EXERCISE REQUIREMENTS |
The answer must consist of each line below that contains the string "color".

(Data items)
-=-=-=-=-

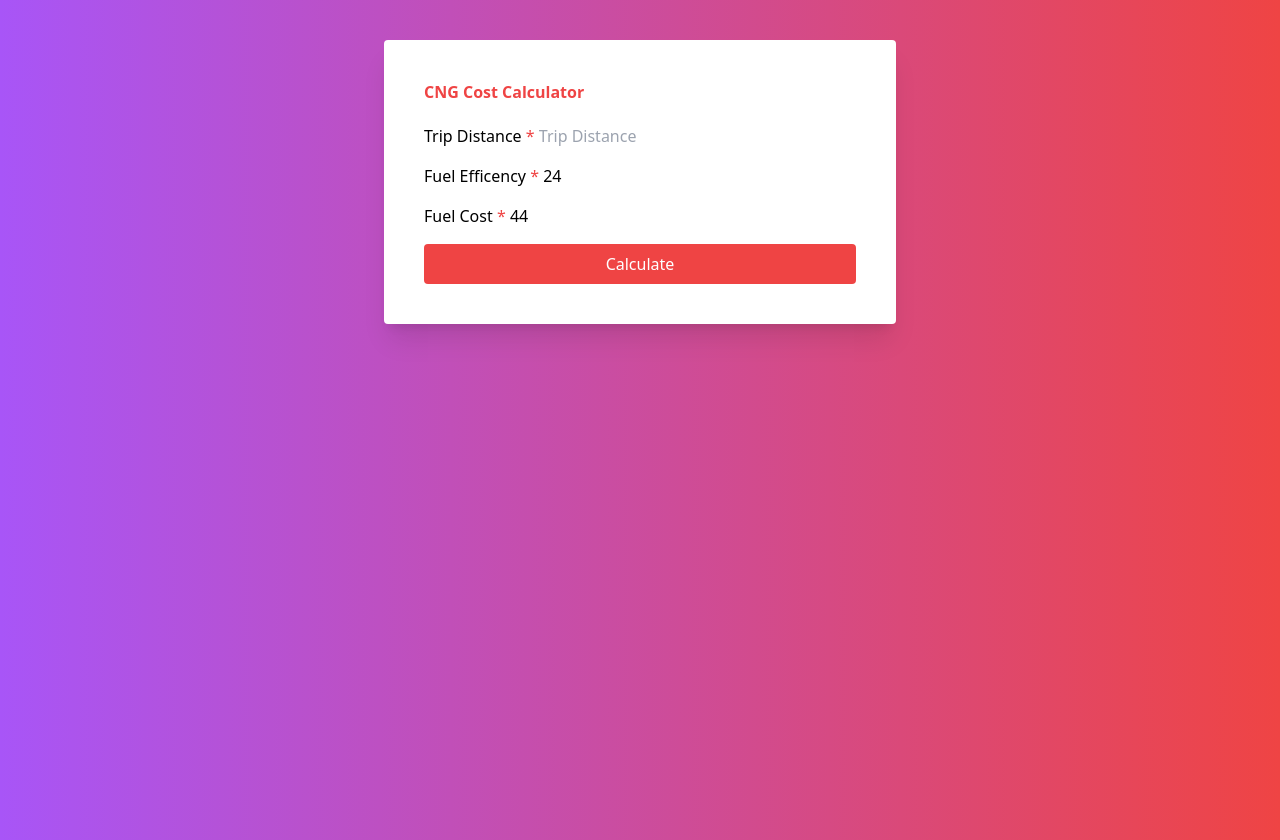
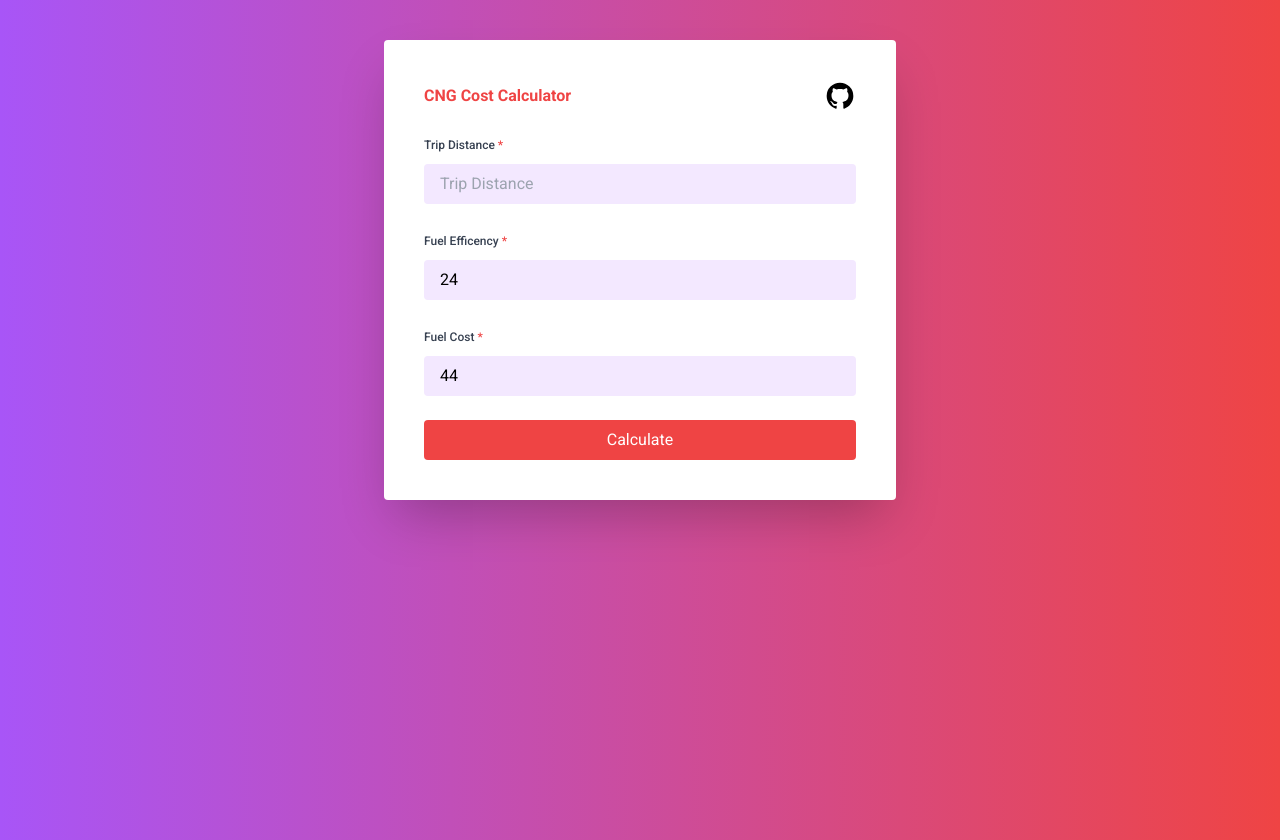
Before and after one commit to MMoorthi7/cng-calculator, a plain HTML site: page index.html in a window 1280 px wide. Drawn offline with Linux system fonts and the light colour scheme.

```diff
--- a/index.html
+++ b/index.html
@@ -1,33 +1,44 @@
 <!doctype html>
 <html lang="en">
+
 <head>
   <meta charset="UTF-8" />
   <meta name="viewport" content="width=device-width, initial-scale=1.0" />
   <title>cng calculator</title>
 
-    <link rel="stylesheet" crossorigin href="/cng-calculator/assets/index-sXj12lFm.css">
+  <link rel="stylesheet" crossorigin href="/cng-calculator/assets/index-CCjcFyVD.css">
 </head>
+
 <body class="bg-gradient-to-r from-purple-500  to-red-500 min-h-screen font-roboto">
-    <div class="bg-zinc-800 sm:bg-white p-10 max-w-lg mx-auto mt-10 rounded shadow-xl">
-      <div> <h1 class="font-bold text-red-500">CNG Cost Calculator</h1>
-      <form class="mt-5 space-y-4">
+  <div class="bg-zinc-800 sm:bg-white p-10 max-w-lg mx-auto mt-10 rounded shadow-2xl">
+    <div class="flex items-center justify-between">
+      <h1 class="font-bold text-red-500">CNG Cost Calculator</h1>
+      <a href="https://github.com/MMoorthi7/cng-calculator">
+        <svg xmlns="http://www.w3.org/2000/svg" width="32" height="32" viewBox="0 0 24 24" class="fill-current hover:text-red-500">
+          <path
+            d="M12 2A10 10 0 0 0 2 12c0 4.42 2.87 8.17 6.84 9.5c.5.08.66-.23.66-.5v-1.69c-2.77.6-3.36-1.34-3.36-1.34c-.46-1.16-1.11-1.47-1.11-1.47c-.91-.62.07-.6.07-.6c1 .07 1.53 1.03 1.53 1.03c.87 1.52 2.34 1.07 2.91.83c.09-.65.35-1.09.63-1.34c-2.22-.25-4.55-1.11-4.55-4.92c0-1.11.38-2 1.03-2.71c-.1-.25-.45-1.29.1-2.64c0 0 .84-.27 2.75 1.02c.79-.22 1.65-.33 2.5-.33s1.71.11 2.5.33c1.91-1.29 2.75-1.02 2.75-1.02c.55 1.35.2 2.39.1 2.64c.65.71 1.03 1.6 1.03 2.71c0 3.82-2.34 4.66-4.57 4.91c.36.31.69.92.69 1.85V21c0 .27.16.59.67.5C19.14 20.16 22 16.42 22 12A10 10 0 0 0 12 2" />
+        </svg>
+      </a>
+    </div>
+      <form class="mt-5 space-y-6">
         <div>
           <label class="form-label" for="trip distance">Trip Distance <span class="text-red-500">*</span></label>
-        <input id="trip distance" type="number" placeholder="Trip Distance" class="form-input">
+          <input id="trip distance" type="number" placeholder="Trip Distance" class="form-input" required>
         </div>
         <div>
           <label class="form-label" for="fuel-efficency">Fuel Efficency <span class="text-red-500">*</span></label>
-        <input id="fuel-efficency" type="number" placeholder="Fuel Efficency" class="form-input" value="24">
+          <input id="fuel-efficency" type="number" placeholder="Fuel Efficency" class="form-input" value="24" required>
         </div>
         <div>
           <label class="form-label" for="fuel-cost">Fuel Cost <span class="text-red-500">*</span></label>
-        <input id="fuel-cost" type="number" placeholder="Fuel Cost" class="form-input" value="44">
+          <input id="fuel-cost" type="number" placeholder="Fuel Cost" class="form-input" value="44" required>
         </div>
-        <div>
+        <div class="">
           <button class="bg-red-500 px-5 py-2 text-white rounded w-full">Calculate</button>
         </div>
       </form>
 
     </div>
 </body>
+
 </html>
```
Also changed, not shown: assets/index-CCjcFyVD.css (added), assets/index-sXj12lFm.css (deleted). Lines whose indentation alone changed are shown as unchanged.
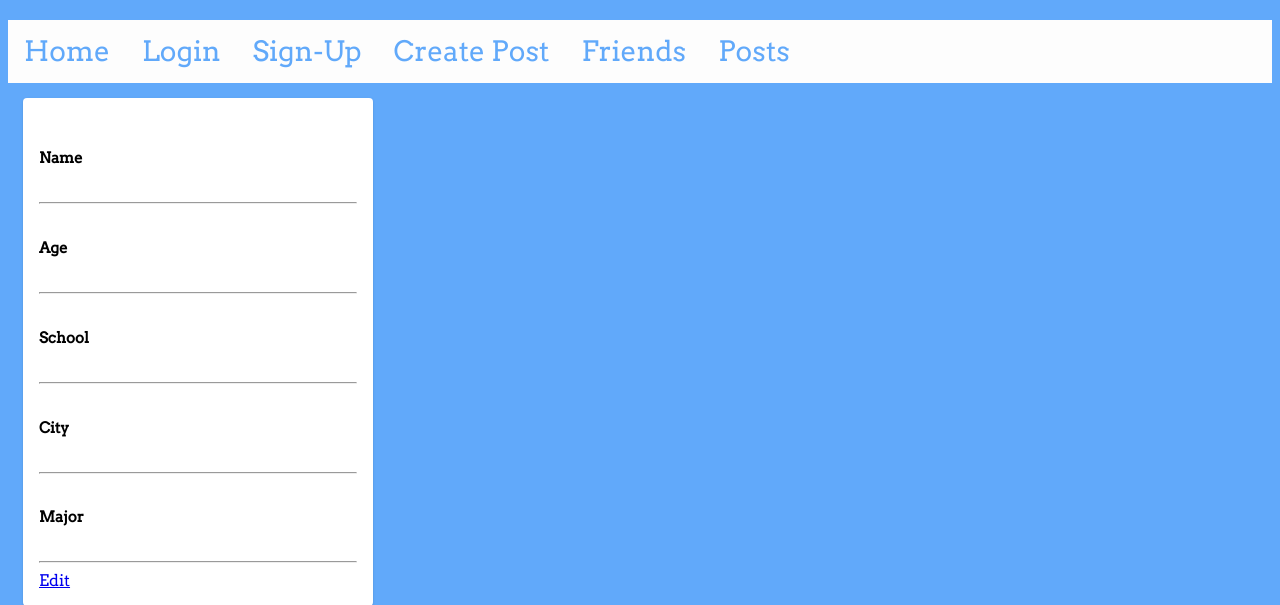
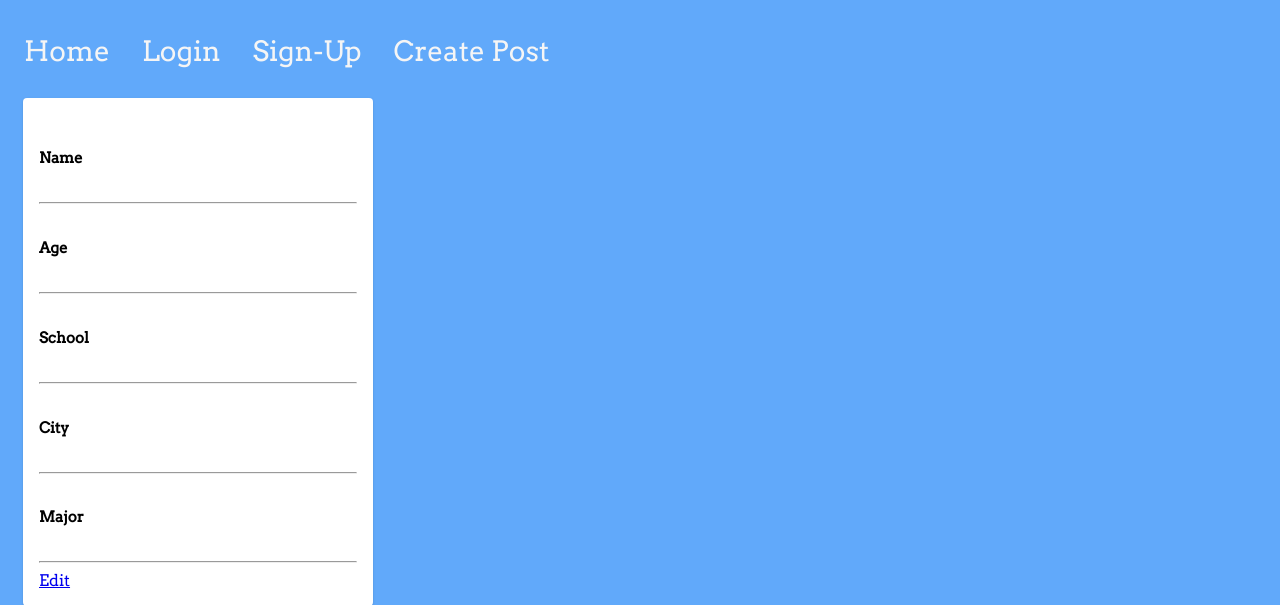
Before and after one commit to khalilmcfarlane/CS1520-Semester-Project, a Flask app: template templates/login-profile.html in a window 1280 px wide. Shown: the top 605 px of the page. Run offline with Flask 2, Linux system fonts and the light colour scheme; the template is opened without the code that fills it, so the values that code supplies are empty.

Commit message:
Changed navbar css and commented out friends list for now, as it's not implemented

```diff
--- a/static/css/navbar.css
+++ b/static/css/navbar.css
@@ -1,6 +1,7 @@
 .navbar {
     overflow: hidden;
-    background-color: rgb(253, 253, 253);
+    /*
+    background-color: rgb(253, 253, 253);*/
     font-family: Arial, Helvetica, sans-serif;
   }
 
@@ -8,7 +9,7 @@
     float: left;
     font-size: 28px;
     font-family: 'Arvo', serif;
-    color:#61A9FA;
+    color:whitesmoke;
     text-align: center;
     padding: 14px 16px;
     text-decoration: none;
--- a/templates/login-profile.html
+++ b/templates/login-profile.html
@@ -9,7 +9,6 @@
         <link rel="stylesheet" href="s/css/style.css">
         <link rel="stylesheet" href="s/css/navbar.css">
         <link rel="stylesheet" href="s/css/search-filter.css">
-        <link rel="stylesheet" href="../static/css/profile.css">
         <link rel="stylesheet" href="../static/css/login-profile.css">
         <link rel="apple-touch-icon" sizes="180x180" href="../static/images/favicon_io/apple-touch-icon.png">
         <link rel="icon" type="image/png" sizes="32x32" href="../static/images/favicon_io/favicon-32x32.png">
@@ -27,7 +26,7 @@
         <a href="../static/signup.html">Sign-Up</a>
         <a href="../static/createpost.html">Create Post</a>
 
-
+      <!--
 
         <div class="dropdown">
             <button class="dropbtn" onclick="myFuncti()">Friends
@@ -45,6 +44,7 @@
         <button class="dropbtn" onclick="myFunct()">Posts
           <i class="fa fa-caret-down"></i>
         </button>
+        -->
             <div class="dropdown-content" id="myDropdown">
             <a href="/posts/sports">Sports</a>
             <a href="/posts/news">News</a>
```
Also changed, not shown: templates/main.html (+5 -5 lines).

-=-=-=-=-

OUTPUT |
-    background-color: rgb(253, 253, 253);
+    background-color: rgb(253, 253, 253);*/
-    color:#61A9FA;
+    color:whitesmoke;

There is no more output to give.